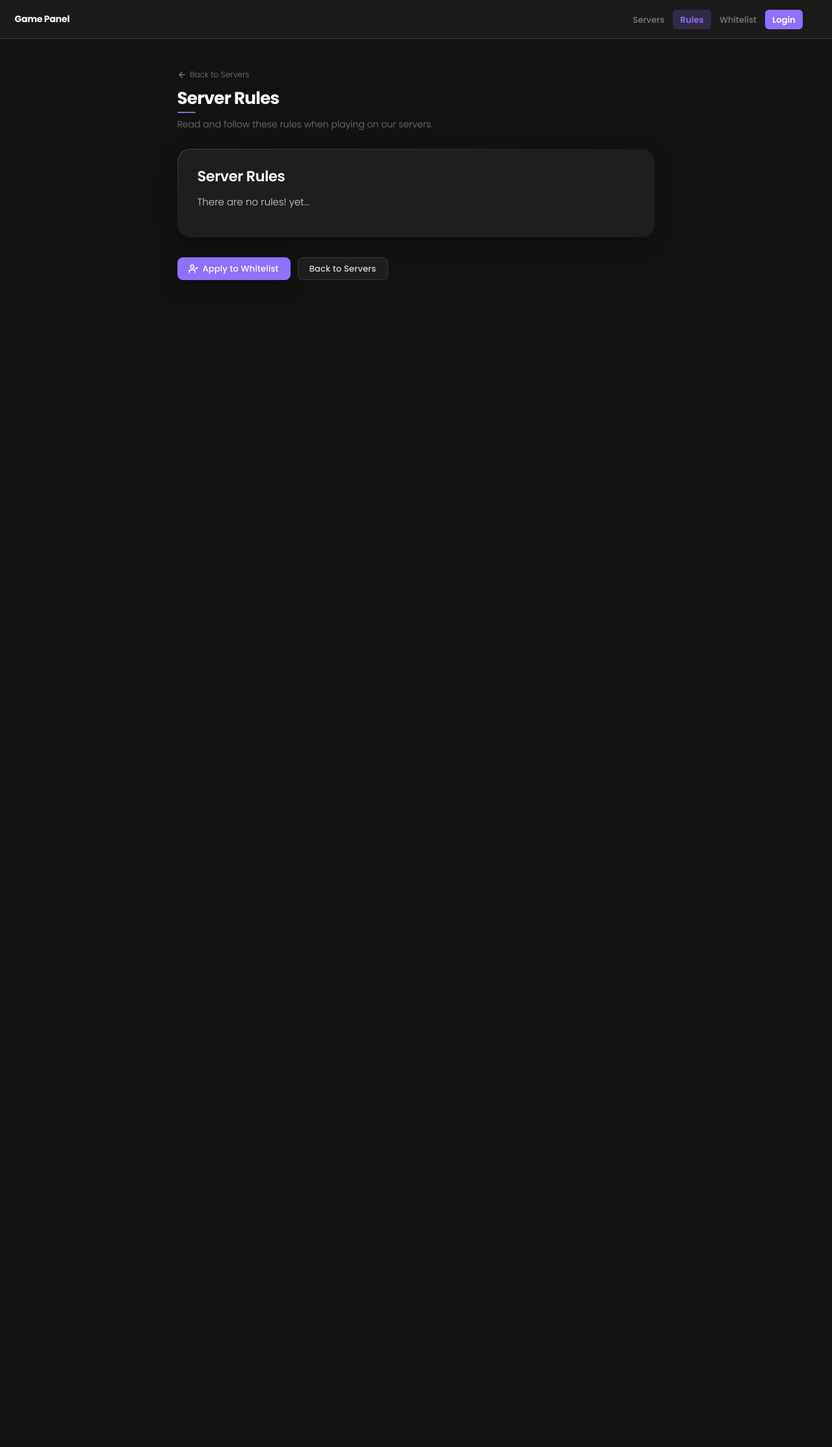
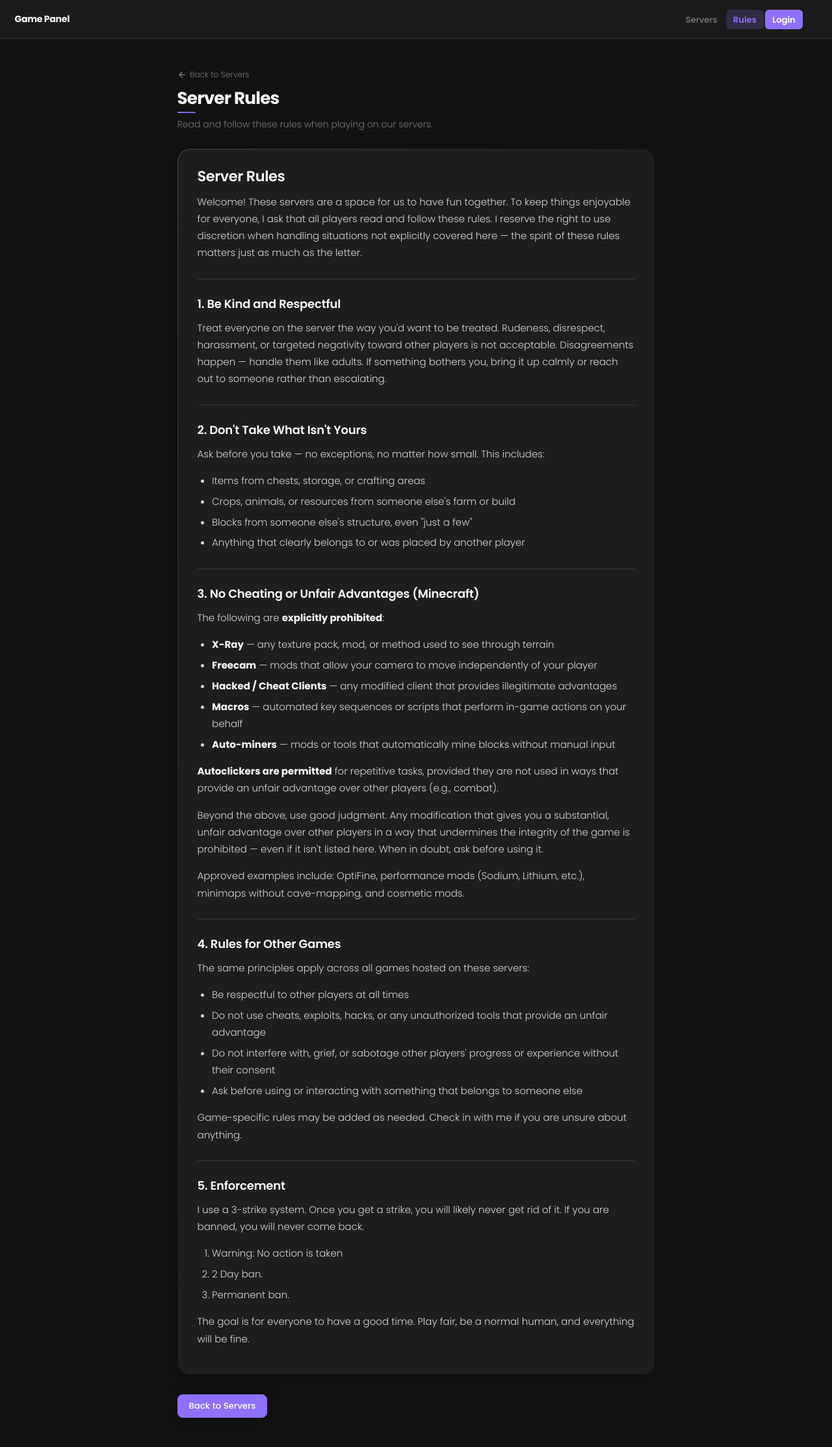
Before and after one commit to Jthiess/PGSM, a Flask app: page /rules in a window 1280 px wide. Shown: the whole page at 65% size. Before the commit the page ends 431 px from the top, so only its background shows below. Run offline with Flask 3, Linux system fonts and the light colour scheme; some libraries are stand-ins or nearby versions.

Commit message:
changed styling

```diff
--- a/app/blueprints/panel/routes.py
+++ b/app/blueprints/panel/routes.py
@@ -2,14 +2,20 @@
 # app/blueprints/panel/routes.py — Public-Facing Game Panel
 # Serves the main entry point: server cards, rules page, and
 # the JSON API used by the frontend card renderer.
-# No authentication required — all routes are public.
 # ============================================================
 
+import logging
+import re
+
 from markupsafe import escape
-from flask import jsonify, render_template, session
+from flask import current_app, flash, jsonify, redirect, render_template, request, session, url_for
 
 from app.blueprints.panel import bp
 from app.services import panel_db
+
+log = logging.getLogger(__name__)
+
+_MC_USERNAME_RE = re.compile(r'^[A-Za-z0-9_]{3,16}$')
 
 
 # ------------------------------------------------------------
@@ -23,10 +29,9 @@ def index():
     Loads server data from PostgreSQL via panel_db and selects
     a random rotating message from messages.txt.
 
-    If a username is present in the session (set at login), the
-    corresponding whitelist entry is fetched and passed to the
-    template as `current_user_profile` so the profile panel can
-    be pre-loaded without any client-side username input.
+    If authenticated via Authentik, the corresponding game account
+    entry is fetched and passed to the template so the profile panel
+    can be pre-loaded.
 
     Returns:
         Rendered panel/index.html template.
@@ -35,34 +40,22 @@ def index():
     archived_servers = panel_db.get_archived_servers()
     random_message = panel_db.get_random_message()
 
-    # ----------------------------------------------------------
-    # Resolve the logged-in user's whitelist profile, if any
-    # ----------------------------------------------------------
-    minecraft_uuid = session.get('minecraft_uuid')
+    authentik_username = session.get('ldap_raw_username')
     logged_in = bool(
         session.get('admin_auth')
         or session.get('messages_auth')
         or session.get('user_auth')
+        or session.get('server_user')
     )
+    display_name = session.get('ldap_username') or authentik_username
     current_user_profile = None
 
-    if minecraft_uuid:
-        entry = panel_db.get_whitelist_entry_by_uuid(minecraft_uuid)
+    if authentik_username:
+        entry = panel_db.get_whitelist_entry_by_authentik_username(authentik_username)
         if entry:
-            avatar_url = entry.get('discord_avatar_url')
-            # If the avatar URL was never stored, try to fetch it now and cache it
-            if not avatar_url and entry.get('discord_username'):
-                _, fetched_url = panel_db.check_discord_guild_membership(
-                    entry['discord_username']
-                )
-                if fetched_url:
-                    panel_db.update_discord_avatar_url(entry['id'], fetched_url)
-                    avatar_url = fetched_url
             current_user_profile = {
                 'username': entry['username'],
                 'player_uuid': entry['player_uuid'],
-                'discord_username': entry['discord_username'],
-                'discord_avatar_url': avatar_url,
                 'approved': entry['approved'],
                 'strikes': entry.get('strikes', 0),
             }
@@ -73,8 +66,73 @@ def index():
         archived=archived_servers,
         message=random_message,
         logged_in=logged_in,
+        display_name=display_name,
         current_user_profile=current_user_profile,
     )
+
+
+@bp.route('/link-game', methods=['POST'])
+def link_game():
+    """Link a Minecraft account to the authenticated user's Authentik profile.
+
+    Validates the Minecraft username, looks up the UUID via Mojang API,
+    and creates a pending whitelist entry tied to the user's Authentik account.
+
+    Returns:
+        Redirect to panel.index with a flash message.
+    """
+    authentik_username = session.get('ldap_raw_username')
+    if not authentik_username:
+        flash('You must be logged in to link a game account.', 'error')
+        return redirect(url_for('panel.index'))
+
+    username = (request.form.get('mc_username') or '').strip()
+    if not username or not _MC_USERNAME_RE.match(username):
+        flash('Please enter a valid Minecraft username (3–16 letters, digits, or underscores).', 'error')
+        return redirect(url_for('panel.index'))
+
+    existing = panel_db.get_whitelist_entry_by_authentik_username(authentik_username)
+    if existing:
+        flash('You already have a Minecraft account linked.', 'error')
+        return redirect(url_for('panel.index'))
+
+    player_uuid = panel_db.lookup_minecraft_uuid(username)
+    if not player_uuid:
+        flash(
+            f"Minecraft user '{username}' was not found. "
+            "Make sure it's a valid Java Edition account.",
+            'error',
+        )
+        return redirect(url_for('panel.index'))
+
+    try:
+        panel_db.create_whitelist_entry({
+            'username': username,
+            'player_uuid': player_uuid,
+            'authentik_username': authentik_username,
+            'client_ip': request.remote_addr,
+        })
+    except Exception:
+        log.exception("Failed to create whitelist entry for %s", authentik_username)
+        flash('Failed to link account. Please try again later.', 'error')
+        return redirect(url_for('panel.index'))
+
+    log.info("New game account link: %s linked %s (%s)", authentik_username, username, player_uuid)
+
+    ntfy_topic = current_app.config.get('NTFY_TOPIC')
+    if ntfy_topic:
+        try:
+            import requests as _req
+            _req.post(
+                f'https://ntfy.sh/{ntfy_topic}',
+                data=f'New account link request: {username} ({authentik_username})'.encode('utf-8'),
+                timeout=3,
+            )
+        except Exception:
+            log.exception("ntfy notification failed")
+
+    flash("Your Minecraft account has been linked! An admin will review your request.", 'success')
+    return redirect(url_for('panel.index'))
 
 
 @bp.route('/rules')
--- a/app/templates/panel/rules.html
+++ b/app/templates/panel/rules.html
@@ -19,11 +19,7 @@
     </div>
 
     <div class="rules-footer">
-        <a class="btn btn-primary" href="{{ url_for('whitelist_panel.index') }}">
-            <svg width="15" height="15" viewBox="0 0 24 24" fill="none" stroke="currentColor" stroke-width="2.5" stroke-linecap="round" stroke-linejoin="round" aria-hidden="true"><path d="M16 21v-2a4 4 0 0 0-4-4H6a4 4 0 0 0-4 4v2"/><circle cx="9" cy="7" r="4"/><polyline points="16,11 18,13 22,9"/></svg>
-            Apply to Whitelist
-        </a>
-        <a class="btn btn-secondary" href="{{ url_for('panel.index') }}">Back to Servers</a>
+        <a class="btn btn-primary" href="{{ url_for('panel.index') }}">Back to Servers</a>
     </div>
 </div>
 {% endblock %}
--- a/app/templates/panel_base.html
+++ b/app/templates/panel_base.html
@@ -41,13 +41,11 @@
                    {% if request.endpoint == 'panel.index' %}class="active" aria-current="page"{% endif %}>Servers</a></li>
             <li><a href="{{ url_for('panel.rules') }}"
                    {% if request.endpoint == 'panel.rules' %}class="active" aria-current="page"{% endif %}>Rules</a></li>
-            <li><a href="{{ url_for('whitelist_panel.index') }}"
-                   {% if request.blueprint == 'whitelist_panel' %}class="active" aria-current="page"{% endif %}>Whitelist</a></li>
             {% if session.get('admin_auth') %}
             <li><a href="{{ url_for('dashboard.index') }}" class="panel-nav-btn">Admin</a></li>
             {% elif session.get('messages_auth') %}
             <li><a href="{{ url_for('admin_panel.messages') }}" class="panel-nav-btn">Panel</a></li>
-            {% elif session.get('user_auth') %}
+            {% elif session.get('user_auth') or session.get('server_user') %}
             <li>
                 <form method="post" action="{{ url_for('admin_panel.logout') }}" style="margin:0;">
                     <input type="hidden" name="csrf_token" value="{{ csrf_token() }}">
@@ -83,16 +81,11 @@
                 <svg width="16" height="16" viewBox="0 0 24 24" fill="none" stroke="currentColor" stroke-width="2" stroke-linecap="round" stroke-linejoin="round" aria-hidden="true"><path d="M14 2H6a2 2 0 0 0-2 2v16a2 2 0 0 0 2 2h12a2 2 0 0 0 2-2V8z"/><polyline points="14,2 14,8 20,8"/><line x1="16" y1="13" x2="8" y2="13"/><line x1="16" y1="17" x2="8" y2="17"/><polyline points="10,9 9,9 8,9"/></svg>
                 Rules
             </a></li>
-            <li><a href="{{ url_for('whitelist_panel.index') }}"
-                   {% if request.blueprint == 'whitelist_panel' %}class="active"{% endif %} onclick="closeMobileNav()">
-                <svg width="16" height="16" viewBox="0 0 24 24" fill="none" stroke="currentColor" stroke-width="2" stroke-linecap="round" stroke-linejoin="round" aria-hidden="true"><path d="M16 21v-2a4 4 0 0 0-4-4H6a4 4 0 0 0-4 4v2"/><circle cx="9" cy="7" r="4"/><polyline points="16,11 18,13 22,9"/></svg>
-                Whitelist
-            </a></li>
             {% if session.get('admin_auth') %}
             <li><a href="{{ url_for('dashboard.index') }}" onclick="closeMobileNav()">Admin</a></li>
             {% elif session.get('messages_auth') %}
             <li><a href="{{ url_for('admin_panel.messages') }}" onclick="closeMobileNav()">Panel</a></li>
-            {% elif session.get('user_auth') %}
+            {% elif session.get('user_auth') or session.get('server_user') %}
             <li>
                 <form method="post" action="{{ url_for('admin_panel.logout') }}" style="margin:0;">
                     <input type="hidden" name="csrf_token" value="{{ csrf_token() }}">
--- a/data/rules.md
+++ b/data/rules.md
@@ -1,2 +1,63 @@
 # Server Rules
-There are no rules! yet...
+
+Welcome! These servers are a space for us to have fun together. To keep things enjoyable for everyone, I ask that all players read and follow these rules. I reserve the right to use discretion when handling situations not explicitly covered here — the spirit of these rules matters just as much as the letter.
+
+---
+
+## 1. Be Kind and Respectful
+
+Treat everyone on the server the way you'd want to be treated. Rudeness, disrespect, harassment, or targeted negativity toward other players is not acceptable. Disagreements happen — handle them like adults. If something bothers you, bring it up calmly or reach out to someone rather than escalating.
+
+---
+
+## 2. Don't Take What Isn't Yours
+
+Ask before you take — no exceptions, no matter how small. This includes:
+
+- Items from chests, storage, or crafting areas
+- Crops, animals, or resources from someone else's farm or build
+- Blocks from someone else's structure, even "just a few"
+- Anything that clearly belongs to or was placed by another player
+
+---
+
+## 3. No Cheating or Unfair Advantages (Minecraft)
+
+The following are **explicitly prohibited**:
+
+- **X-Ray** — any texture pack, mod, or method used to see through terrain
+- **Freecam** — mods that allow your camera to move independently of your player
+- **Hacked / Cheat Clients** — any modified client that provides illegitimate advantages
+- **Macros** — automated key sequences or scripts that perform in-game actions on your behalf
+- **Auto-miners** — mods or tools that automatically mine blocks without manual input
+
+**Autoclickers are permitted** for repetitive tasks, provided they are not used in ways that provide an unfair advantage over other players (e.g., combat).
+
+Beyond the above, use good judgment. Any modification that gives you a substantial, unfair advantage over other players in a way that undermines the integrity of the game is prohibited — even if it isn't listed here. When in doubt, ask before using it.
+
+Approved examples include: OptiFine, performance mods (Sodium, Lithium, etc.), minimaps without cave-mapping, and cosmetic mods.
+
+---
+
+## 4. Rules for Other Games
+
+The same principles apply across all games hosted on these servers:
+
+- Be respectful to other players at all times
+- Do not use cheats, exploits, hacks, or any unauthorized tools that provide an unfair advantage
+- Do not interfere with, grief, or sabotage other players' progress or experience without their consent
+- Ask before using or interacting with something that belongs to someone else
+
+Game-specific rules may be added as needed. Check in with me if you are unsure about anything.
+
+---
+
+## 5. Enforcement
+
+I use a 3-strike system. Once you get a strike, you will likely never get rid of it. If you are banned, you will never come back.
+
+1. Warning: No action is taken
+2. 2 Day ban.
+3. Permanent ban.
+
+The goal is for everyone to have a good time. Play fair, be a normal human, and everything will be fine.
```
Also changed, not shown: app/blueprints/whitelist_panel/routes.py (+3 -118 lines), app/services/panel_db.py (+39 -5 lines), app/static/js/carousel.js (+34 -13 lines), app/templates/panel/index.html (+64 -40 lines), app/templates/whitelist_panel/admin.html (+10 -2 lines).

-=-=-

Exercise >> Copy all lines from the data above that contain the word "explicitly".

Finished task >>
+Welcome! These servers are a space for us to have fun together. To keep things enjoyable for everyone, I ask that all players read and follow these rules. I reserve the right to use discretion when handling situations not explicitly covered here — the spirit of these rules matters just as much as the letter.
+The following are **explicitly prohibited**:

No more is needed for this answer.